▸ **ABOUT THIS EXERCISE**
Repeat the records below word for word.

[Before-and-after change data]

◆ ◆ ◆ ◆ ◆ ◆ ◆

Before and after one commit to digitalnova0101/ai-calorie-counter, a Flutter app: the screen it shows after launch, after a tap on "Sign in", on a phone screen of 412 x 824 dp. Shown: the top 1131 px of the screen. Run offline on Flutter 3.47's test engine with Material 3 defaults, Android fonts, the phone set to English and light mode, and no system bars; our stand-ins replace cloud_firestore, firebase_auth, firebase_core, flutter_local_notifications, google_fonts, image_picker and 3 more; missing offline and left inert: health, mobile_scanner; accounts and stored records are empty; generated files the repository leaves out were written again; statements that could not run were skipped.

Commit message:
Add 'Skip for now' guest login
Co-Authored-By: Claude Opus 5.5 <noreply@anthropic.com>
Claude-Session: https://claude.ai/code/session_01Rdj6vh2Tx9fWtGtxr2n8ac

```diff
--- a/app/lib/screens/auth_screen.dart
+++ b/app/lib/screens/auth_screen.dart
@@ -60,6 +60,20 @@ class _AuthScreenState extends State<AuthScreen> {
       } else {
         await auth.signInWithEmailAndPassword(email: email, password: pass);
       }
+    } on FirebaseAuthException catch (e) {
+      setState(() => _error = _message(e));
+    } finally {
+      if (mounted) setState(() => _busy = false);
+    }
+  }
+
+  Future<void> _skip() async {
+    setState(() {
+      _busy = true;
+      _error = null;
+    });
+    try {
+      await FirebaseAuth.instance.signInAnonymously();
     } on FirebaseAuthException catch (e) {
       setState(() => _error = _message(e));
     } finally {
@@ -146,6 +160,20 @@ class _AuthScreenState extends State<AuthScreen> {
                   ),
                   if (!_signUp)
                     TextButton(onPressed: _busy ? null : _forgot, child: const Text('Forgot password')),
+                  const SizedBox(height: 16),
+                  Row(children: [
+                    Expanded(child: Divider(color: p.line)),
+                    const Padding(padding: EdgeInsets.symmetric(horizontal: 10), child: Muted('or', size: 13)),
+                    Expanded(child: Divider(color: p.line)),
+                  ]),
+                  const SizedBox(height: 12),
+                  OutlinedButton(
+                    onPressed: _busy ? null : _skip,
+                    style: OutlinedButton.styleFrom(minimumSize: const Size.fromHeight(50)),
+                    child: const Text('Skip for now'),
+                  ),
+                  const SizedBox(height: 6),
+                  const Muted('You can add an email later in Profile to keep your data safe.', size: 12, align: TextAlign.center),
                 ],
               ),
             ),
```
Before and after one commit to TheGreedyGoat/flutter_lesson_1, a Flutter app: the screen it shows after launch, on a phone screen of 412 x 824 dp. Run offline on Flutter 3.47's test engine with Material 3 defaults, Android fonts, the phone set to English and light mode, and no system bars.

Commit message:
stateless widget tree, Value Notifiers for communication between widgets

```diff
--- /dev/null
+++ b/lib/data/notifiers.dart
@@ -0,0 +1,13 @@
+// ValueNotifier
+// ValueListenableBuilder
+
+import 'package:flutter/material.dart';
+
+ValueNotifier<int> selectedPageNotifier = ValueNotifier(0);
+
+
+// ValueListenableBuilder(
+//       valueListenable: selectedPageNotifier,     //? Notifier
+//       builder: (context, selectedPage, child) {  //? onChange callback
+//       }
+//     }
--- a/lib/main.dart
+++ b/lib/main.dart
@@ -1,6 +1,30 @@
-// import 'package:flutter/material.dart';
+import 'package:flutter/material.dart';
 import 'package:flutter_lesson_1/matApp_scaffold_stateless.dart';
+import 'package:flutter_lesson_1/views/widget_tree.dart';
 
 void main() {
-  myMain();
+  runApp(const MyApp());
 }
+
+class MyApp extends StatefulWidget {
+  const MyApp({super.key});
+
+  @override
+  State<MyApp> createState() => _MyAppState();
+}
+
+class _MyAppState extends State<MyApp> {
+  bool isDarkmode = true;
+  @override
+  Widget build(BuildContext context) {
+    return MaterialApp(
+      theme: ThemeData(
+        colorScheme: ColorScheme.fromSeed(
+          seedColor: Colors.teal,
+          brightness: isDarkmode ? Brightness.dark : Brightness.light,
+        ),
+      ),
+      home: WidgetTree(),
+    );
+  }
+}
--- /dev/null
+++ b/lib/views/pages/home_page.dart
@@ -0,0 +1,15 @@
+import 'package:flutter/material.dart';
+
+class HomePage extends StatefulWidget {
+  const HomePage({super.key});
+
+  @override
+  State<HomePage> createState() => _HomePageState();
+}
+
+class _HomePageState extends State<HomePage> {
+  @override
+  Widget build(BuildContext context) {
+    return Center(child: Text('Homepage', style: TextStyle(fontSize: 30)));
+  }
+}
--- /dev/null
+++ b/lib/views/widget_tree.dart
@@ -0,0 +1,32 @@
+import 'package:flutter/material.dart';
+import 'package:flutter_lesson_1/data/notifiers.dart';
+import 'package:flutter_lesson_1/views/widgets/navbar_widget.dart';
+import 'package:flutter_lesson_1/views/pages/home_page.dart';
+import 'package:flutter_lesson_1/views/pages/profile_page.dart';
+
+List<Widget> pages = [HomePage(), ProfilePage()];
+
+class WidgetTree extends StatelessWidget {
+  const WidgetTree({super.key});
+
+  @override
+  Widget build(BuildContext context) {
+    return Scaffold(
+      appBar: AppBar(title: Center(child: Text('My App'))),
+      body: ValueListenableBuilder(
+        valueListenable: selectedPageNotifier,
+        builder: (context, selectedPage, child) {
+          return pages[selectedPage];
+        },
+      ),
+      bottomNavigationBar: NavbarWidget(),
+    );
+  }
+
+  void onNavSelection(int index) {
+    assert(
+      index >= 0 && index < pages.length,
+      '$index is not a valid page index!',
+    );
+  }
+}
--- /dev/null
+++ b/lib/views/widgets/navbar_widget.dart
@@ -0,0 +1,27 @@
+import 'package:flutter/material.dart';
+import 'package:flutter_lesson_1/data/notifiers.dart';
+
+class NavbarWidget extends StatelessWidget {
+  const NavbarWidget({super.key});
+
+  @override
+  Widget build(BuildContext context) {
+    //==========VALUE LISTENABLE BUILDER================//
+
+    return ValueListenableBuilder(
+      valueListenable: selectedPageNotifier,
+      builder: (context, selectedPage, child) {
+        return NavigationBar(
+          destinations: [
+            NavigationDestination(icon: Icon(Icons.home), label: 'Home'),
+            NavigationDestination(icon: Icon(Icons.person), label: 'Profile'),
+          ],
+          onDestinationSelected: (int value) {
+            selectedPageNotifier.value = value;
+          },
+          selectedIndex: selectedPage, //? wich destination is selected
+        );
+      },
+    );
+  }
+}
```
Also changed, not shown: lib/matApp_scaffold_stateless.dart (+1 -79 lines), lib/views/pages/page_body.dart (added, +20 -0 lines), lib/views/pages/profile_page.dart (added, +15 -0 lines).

◆ ◆ ◆ ◆ ◆ ◆ ◆

▸ **WRITTEN REPLY**
Before and after one commit to digitalnova0101/ai-calorie-counter, a Flutter app: the screen it shows after launch, after a tap on "Sign in", on a phone screen of 412 x 824 dp. Shown: the top 1131 px of the screen. Run offline on Flutter 3.47's test engine with Material 3 defaults, Android fonts, the phone set to English and light mode, and no system bars; our stand-ins replace cloud_firestore, firebase_auth, firebase_core, flutter_local_notifications, google_fonts, image_picker and 3 more; missing offline and left inert: health, mobile_scanner; accounts and stored records are empty; generated files the repository leaves out were written again; statements that could not run were skipped.

Commit message:
Add 'Skip for now' guest login
Co-Authored-By: Claude Opus 5.5 <noreply@anthropic.com>
Claude-Session: https://claude.ai/code/session_01Rdj6vh2Tx9fWtGtxr2n8ac

```diff
--- a/app/lib/screens/auth_screen.dart
+++ b/app/lib/screens/auth_screen.dart
@@ -60,6 +60,20 @@ class _AuthScreenState extends State<AuthScreen> {
       } else {
         await auth.signInWithEmailAndPassword(email: email, password: pass);
       }
+    } on FirebaseAuthException catch (e) {
+      setState(() => _error = _message(e));
+    } finally {
+      if (mounted) setState(() => _busy = false);
+    }
+  }
+
+  Future<void> _skip() async {
+    setState(() {
+      _busy = true;
+      _error = null;
+    });
+    try {
+      await FirebaseAuth.instance.signInAnonymously();
     } on FirebaseAuthException catch (e) {
       setState(() => _error = _message(e));
     } finally {
@@ -146,6 +160,20 @@ class _AuthScreenState extends State<AuthScreen> {
                   ),
                   if (!_signUp)
                     TextButton(onPressed: _busy ? null : _forgot, child: const Text('Forgot password')),
+                  const SizedBox(height: 16),
+                  Row(children: [
+                    Expanded(child: Divider(color: p.line)),
+                    const Padding(padding: EdgeInsets.symmetric(horizontal: 10), child: Muted('or', size: 13)),
+                    Expanded(child: Divider(color: p.line)),
+                  ]),
+                  const SizedBox(height: 12),
+                  OutlinedButton(
+                    onPressed: _busy ? null : _skip,
+                    style: OutlinedButton.styleFrom(minimumSize: const Size.fromHeight(50)),
+                    child: const Text('Skip for now'),
+                  ),
+                  const SizedBox(height: 6),
+                  const Muted('You can add an email later in Profile to keep your data safe.', size: 12, align: TextAlign.center),
                 ],
               ),
             ),
```
Before and after one commit to TheGreedyGoat/flutter_lesson_1, a Flutter app: the screen it shows after launch, on a phone screen of 412 x 824 dp. Run offline on Flutter 3.47's test engine with Material 3 defaults, Android fonts, the phone set to English and light mode, and no system bars.

Commit message:
stateless widget tree, Value Notifiers for communication between widgets

```diff
--- /dev/null
+++ b/lib/data/notifiers.dart
@@ -0,0 +1,13 @@
+// ValueNotifier
+// ValueListenableBuilder
+
+import 'package:flutter/material.dart';
+
+ValueNotifier<int> selectedPageNotifier = ValueNotifier(0);
+
+
+// ValueListenableBuilder(
+//       valueListenable: selectedPageNotifier,     //? Notifier
+//       builder: (context, selectedPage, child) {  //? onChange callback
+//       }
+//     }
--- a/lib/main.dart
+++ b/lib/main.dart
@@ -1,6 +1,30 @@
-// import 'package:flutter/material.dart';
+import 'package:flutter/material.dart';
 import 'package:flutter_lesson_1/matApp_scaffold_stateless.dart';
+import 'package:flutter_lesson_1/views/widget_tree.dart';
 
 void main() {
-  myMain();
+  runApp(const MyApp());
 }
+
+class MyApp extends StatefulWidget {
+  const MyApp({super.key});
+
+  @override
+  State<MyApp> createState() => _MyAppState();
+}
+
+class _MyAppState extends State<MyApp> {
+  bool isDarkmode = true;
+  @override
+  Widget build(BuildContext context) {
+    return MaterialApp(
+      theme: ThemeData(
+        colorScheme: ColorScheme.fromSeed(
+          seedColor: Colors.teal,
+          brightness: isDarkmode ? Brightness.dark : Brightness.light,
+        ),
+      ),
+      home: WidgetTree(),
+    );
+  }
+}
--- /dev/null
+++ b/lib/views/pages/home_page.dart
@@ -0,0 +1,15 @@
+import 'package:flutter/material.dart';
+
+class HomePage extends StatefulWidget {
+  const HomePage({super.key});
+
+  @override
+  State<HomePage> createState() => _HomePageState();
+}
+
+class _HomePageState extends State<HomePage> {
+  @override
+  Widget build(BuildContext context) {
+    return Center(child: Text('Homepage', style: TextStyle(fontSize: 30)));
+  }
+}
--- /dev/null
+++ b/lib/views/widget_tree.dart
@@ -0,0 +1,32 @@
+import 'package:flutter/material.dart';
+import 'package:flutter_lesson_1/data/notifiers.dart';
+import 'package:flutter_lesson_1/views/widgets/navbar_widget.dart';
+import 'package:flutter_lesson_1/views/pages/home_page.dart';
+import 'package:flutter_lesson_1/views/pages/profile_page.dart';
+
+List<Widget> pages = [HomePage(), ProfilePage()];
+
+class WidgetTree extends StatelessWidget {
+  const WidgetTree({super.key});
+
+  @override
+  Widget build(BuildContext context) {
+    return Scaffold(
+      appBar: AppBar(title: Center(child: Text('My App'))),
+      body: ValueListenableBuilder(
+        valueListenable: selectedPageNotifier,
+        builder: (context, selectedPage, child) {
+          return pages[selectedPage];
+        },
+      ),
+      bottomNavigationBar: NavbarWidget(),
+    );
+  }
+
+  void onNavSelection(int index) {
+    assert(
+      index >= 0 && index < pages.length,
+      '$index is not a valid page index!',
+    );
+  }
+}
--- /dev/null
+++ b/lib/views/widgets/navbar_widget.dart
@@ -0,0 +1,27 @@
+import 'package:flutter/material.dart';
+import 'package:flutter_lesson_1/data/notifiers.dart';
+
+class NavbarWidget extends StatelessWidget {
+  const NavbarWidget({super.key});
+
+  @override
+  Widget build(BuildContext context) {
+    //==========VALUE LISTENABLE BUILDER================//
+
+    return ValueListenableBuilder(
+      valueListenable: selectedPageNotifier,
+      builder: (context, selectedPage, child) {
+        return NavigationBar(
+          destinations: [
+            NavigationDestination(icon: Icon(Icons.home), label: 'Home'),
+            NavigationDestination(icon: Icon(Icons.person), label: 'Profile'),
+          ],
+          onDestinationSelected: (int value) {
+            selectedPageNotifier.value = value;
+          },
+          selectedIndex: selectedPage, //? wich destination is selected
+        );
+      },
+    );
+  }
+}
```
Also changed, not shown: lib/matApp_scaffold_stateless.dart (+1 -79 lines), lib/views/pages/page_body.dart (added, +20 -0 lines), lib/views/pages/profile_page.dart (added, +15 -0 lines).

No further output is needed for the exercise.